Original Publish Date: February 9, 2021
From the beginning of the COVID-19 pandemic, we have heard that children are less affected by the virus, but that is far from the truth. Yes, most kids and teens infected by COVID-19 suffer less severe symptoms, and have the lowest mortality rate, but they are not immune from COVID-19’s consequences. In fact, children and teens have experienced a quadruple whammy during the pandemic.
First, with the rising number of cases and deaths, many children have lost grandparents or other important adults in their lives. Losing that loved one is hard enough, but in most cases, they were never able to say a proper goodbye. In addition, the grieving process, which could usually include hugs from other relatives, was far less likely in a time of social distancing.
Second, kids and teens have sorely missed the in-person education that stopped last spring. So far, there is no clear sign when kids might return to school. Kids and teens have largely been cut off from teachers, athletic coaches, and school counselors who are important sources of ongoing support. Video and telephone interaction does not fully compensate for the loss. On top of that, for all kids, the loss of the opportunity to socialize with peers has been profound and isolating.
This brings us to the third serious impact kids and teens have suffered during the pandemic. Most children have been largely confined in their homes for nearly a year with only their parents and siblings, if they are lucky enough to have some. The added family time has been a positive for many kids, but for others the additional time together has led to increased frustrations, frayed nerves, and an increased potential for domestic discord or violence. This is particularly concerning for youth who live in unstable, chaotic, or abusive households.
The fourth blow the pandemic has dealt many kids and teens involves economics. Widespread loss of employment has led to marked increases in housing insecurity, food insecurity, and income insecurity. Kids are not immune or blind to these family stressors.

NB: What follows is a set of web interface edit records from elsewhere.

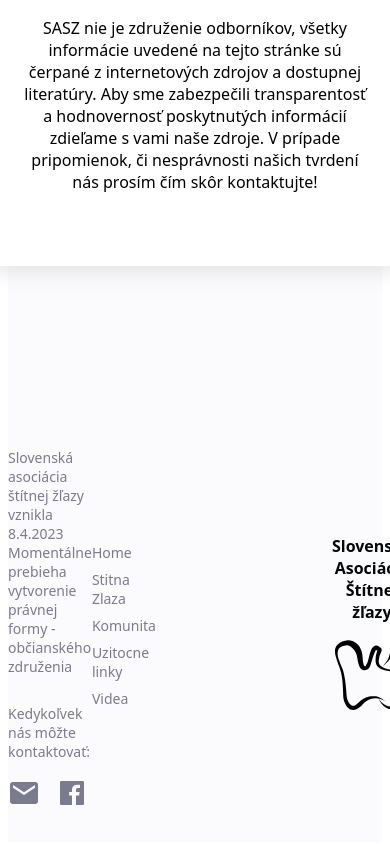
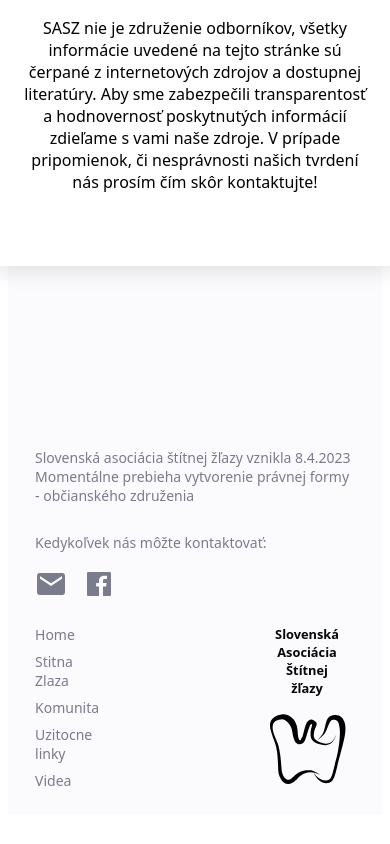
Before and after one commit to lukasNwr/sasz-web, an Astro site: page / in a window 390 px wide. Shown: the part 1706-2550 px from the top of the page. After the commit the page ends 2529 px from the top, so only its background shows below. Built offline with nearby package versions, Linux system fonts and the light colour scheme; Astro itself is replaced by a stand-in of ours.

Commit message:
basic responsiveness

```diff
--- a/src/components/navigation/Footer.astro
+++ b/src/components/navigation/Footer.astro
@@ -1,5 +1,5 @@
 ---
-import { IoMdMail, IoLogoFacebook } from "react-icons/io";
+import {IoMdMail, IoLogoFacebook} from "react-icons/io";
 
 const menuItems = [
     {
@@ -41,14 +41,14 @@ const menuItems = [
     <div id="footer">
         <div class="text">
             <p>
-        Slovenská asociácia štítnej žľazy vznikla 8.4.2023 <br />
+                Slovenská asociácia štítnej žľazy vznikla 8.4.2023 <br/>
                 Momentálne prebieha vytvorenie právnej formy - občianského združenia
             </p>
             <p>Kedykoľvek nás môžte kontaktovať:</p>
             <div class="icons-wrapper">
                 <a href="mailto:sastitnejzlazy@gmail.com">
                     <div class="mail-icon icon">
-            <IoMdMail />
+                        <IoMdMail/>
                     </div>
                 </a>
                 <a
@@ -56,7 +56,7 @@ const menuItems = [
                         href="https://www.facebook.com/groups/2453636744795347/"
                 >
                     <div class="fb-icon icon">
-            <IoLogoFacebook />
+                        <IoLogoFacebook/>
                     </div>
                 </a>
             </div>
@@ -77,8 +77,8 @@ const menuItems = [
                 </nav>
             </div>
             <div class="logo">
-        <span>Slovenská Asociácia <br /> Štítnej žľazy</span>
-        <img src="/sz_logo_mono.svg" alt="sasz_logo" />
+                <span>Slovenská Asociácia <br/> Štítnej žľazy</span>
+                <img src="/sz_logo_mono.svg" alt="sasz_logo"/>
             </div>
         </div>
     </div>
@@ -157,4 +157,19 @@ const menuItems = [
         flex-direction: column;
         gap: 0.5rem;
     }
+
+    @media screen and (max-width: 940px) {
+
+        #footer {
+            display: flex;
+            flex-direction: column;
+            gap: 1rem;
+        }
+
+        .logo span {
+            font-size: 0.8rem;
+            font-weight: 600;
+            text-align: center;
+        }
+    }
 </style>
```
Lines whose indentation alone changed are shown as unchanged.
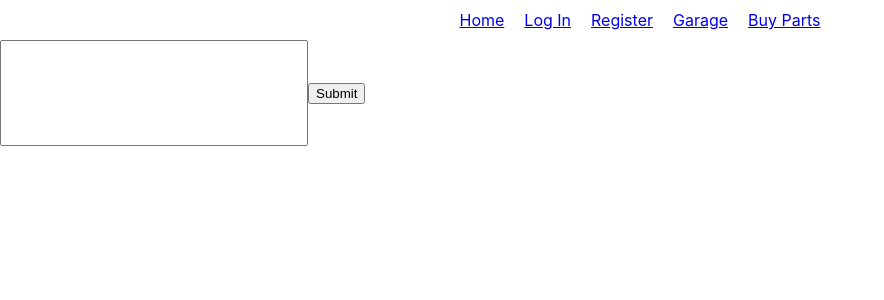
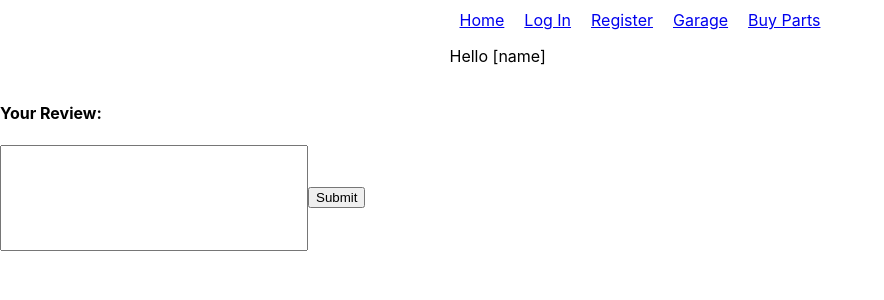
Before and after one commit to ayyyecraig/turismo-front-end, a React (Create React App) app: page /reviews in a window 1280 px wide. Shown: the top 300 px of the page, without its empty margins (0-884 px from the left). Built offline with nearby package versions, Linux system fonts and the light colour scheme.

Commit message:
add or hide review button

```diff
--- a/src/components/NavBar.js
+++ b/src/components/NavBar.js
@@ -10,6 +10,8 @@ const Nav = () => {
                 <Link to='/register' className="links">Register</Link>
                 <Link to='/viewcars' className="links">Garage</Link>
                 <Link to='/viewparts' className="links">Buy Parts</Link>
+                {/* If logged in */}
+                <p>Hello [name]</p>
             </div>
         </nav>
     )
--- a/src/components/Reviews.jsx
+++ b/src/components/Reviews.jsx
@@ -4,6 +4,7 @@ const Reviews = () => {
 
     return (
         <div>
+            <h4>Your Review:</h4>
             <form className="reviews">
                 <input type="text" className="reviewBox"/>
                 <button>Submit</button>
--- a/src/components/ViewParts.jsx
+++ b/src/components/ViewParts.jsx
@@ -1,6 +1,13 @@
-import React from 'react'
+import React, { useState } from 'react'
+import Reviews from './Reviews'
 
 const ViewParts = () => {
+
+    const [displayReview, setDisplayReview] = useState(false)
+
+    const toggleReviews = () => {
+        setDisplayReview(!displayReview)
+    }
 
     return (
         <div>
@@ -15,6 +22,11 @@ const ViewParts = () => {
                 <li>Effect on Horsepower:</li>
                 <li>Price:</li>
             </ul>
+            <button onClick={toggleReviews}>{displayReview === false ? "Leave A Review" : "Hide Review" }</button>
+            {/* Maybe have this appear at button click maybe not? */}
+            <div>
+                {displayReview ? <Reviews /> : null}
+            </div>
         </div>
     )
 
```
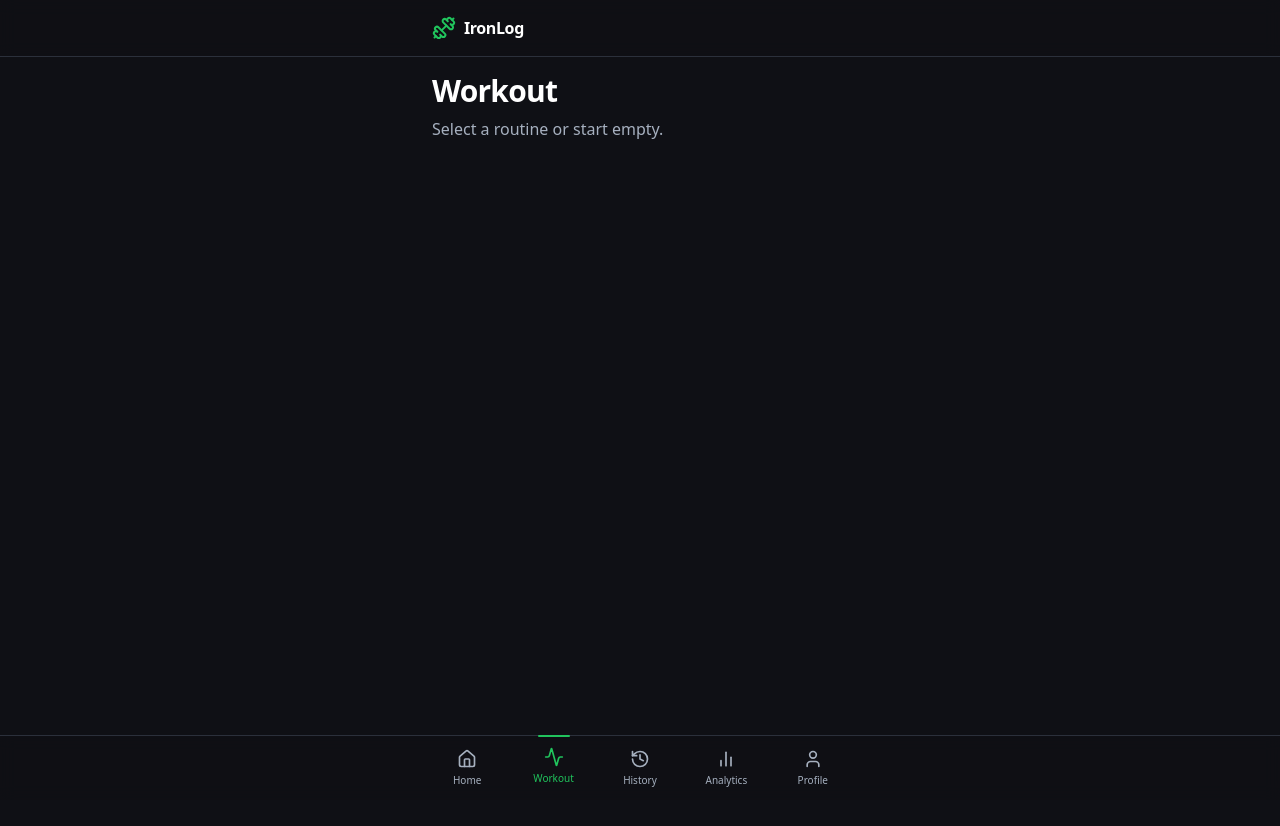
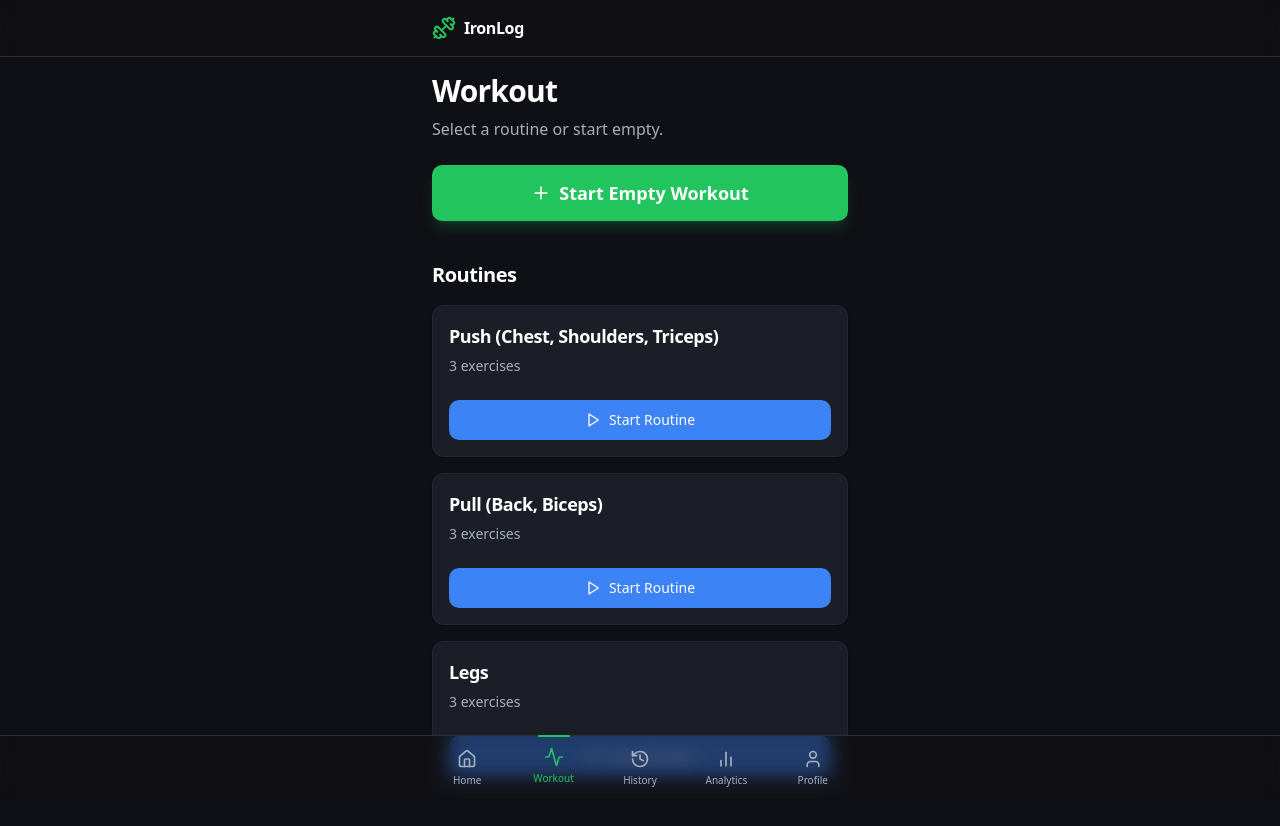
Before and after one commit to hozefa111/gym, a React (Vite) app: page /#/ in a window 1280 px wide. Both pictures are taken after a click on the button "Start Workout". Shown: the top 826 px of the page. Before the commit the page ends 800 px from the top, so only its background shows below. Built offline with nearby package versions, Linux system fonts and the light colour scheme.

Commit message:
feat: Add routines UI to WorkoutPage

```diff
--- a/src/pages/WorkoutPage.tsx
+++ b/src/pages/WorkoutPage.tsx
@@ -1,4 +1,8 @@
 import { motion } from 'framer-motion';
+import { Card, CardContent, CardDescription, CardHeader, CardTitle } from '@/components/ui/card';
+import { Button } from '@/components/ui/button';
+import { Plus, Play } from 'lucide-react';
+import { defaultTemplates } from '@/data/splits';
 
 export function WorkoutPage() {
   return (
@@ -12,6 +16,31 @@ export function WorkoutPage() {
         <h1 className="text-3xl font-bold tracking-tight">Workout</h1>
         <p className="text-muted-foreground">Select a routine or start empty.</p>
       </div>
+
+      <Button className="w-full h-14 text-lg font-semibold gap-2 shadow-lg shadow-primary/20">
+        <Plus className="w-5 h-5" /> Start Empty Workout
+      </Button>
+
+      <div className="space-y-4 pt-4">
+        <h2 className="text-xl font-semibold tracking-tight">Routines</h2>
+        <div className="grid gap-4">
+          {defaultTemplates.map((template) => (
+            <Card key={template.id} className="bg-card hover:bg-accent/5 transition-colors border-border/50">
+              <CardHeader className="p-4 pb-2">
+                <CardTitle className="text-lg">{template.name}</CardTitle>
+                <CardDescription>
+                  {template.exercises.length} exercises
+                </CardDescription>
+              </CardHeader>
+              <CardContent className="p-4 pt-2">
+                <Button variant="secondary" className="w-full gap-2 mt-2">
+                  <Play className="w-4 h-4" /> Start Routine
+                </Button>
+              </CardContent>
+            </Card>
+          ))}
+        </div>
+      </div>
     </motion.div>
   );
 }
```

This quadruple whammy has increased stress for all kids and has increased the risks of serious mental health issues in kids and teens. In fact, a Centers for Disease Control and Prevention report found that mental health-related emergency department visits increased for children between April and October of last year, as the stress of the pandemic continued to mount. It is going to be important for parents to continue to monitor their children for any indicators of mental health issues as the pandemic persists.
If parents are concerned for their kids, the first step is to ask them what is going on. Sometimes children will be bothered by something that parents don’t know about, like hurtful comments from teachers or peers or on social media. If parents are worried that their child may hurt themselves or someone else, they should call 911 immediately. Also, parents who are concerned should not hesitate to reach out to their child’s primary care provider. If there is no primary care provider, then contacting your county mental health hotline is a good next step. The primary care provider or the county hotline might be able to help with coping skills.
Of course, doctors have a saying that, “When a patient ‘crashes,” the first pulse that you should check is your own.’ In other words, before you can help someone else, it’s important to check your own wellness. For that reason, parents of struggling kids may want to check their own stress levels and mental health as a first step. Additional sources of help include the national Crisis Text Line (text HOME to 741741), the National Suicide Prevention Lifeline (800-273-8255), and the National Alliance for Mental Illness. Al-Anon and Nar-Anon are good options for parents concerned about substance abuse.
It has been a quadruple whammy, but children are resilient, as long as they are given the support needed to adapt and improvise during this challenging time. As parents, we wish our children didn’t have to see such suffering, and didn’t have to live through such disruption, but we can help them find ways to get through this and hopefully, grow into stronger adults.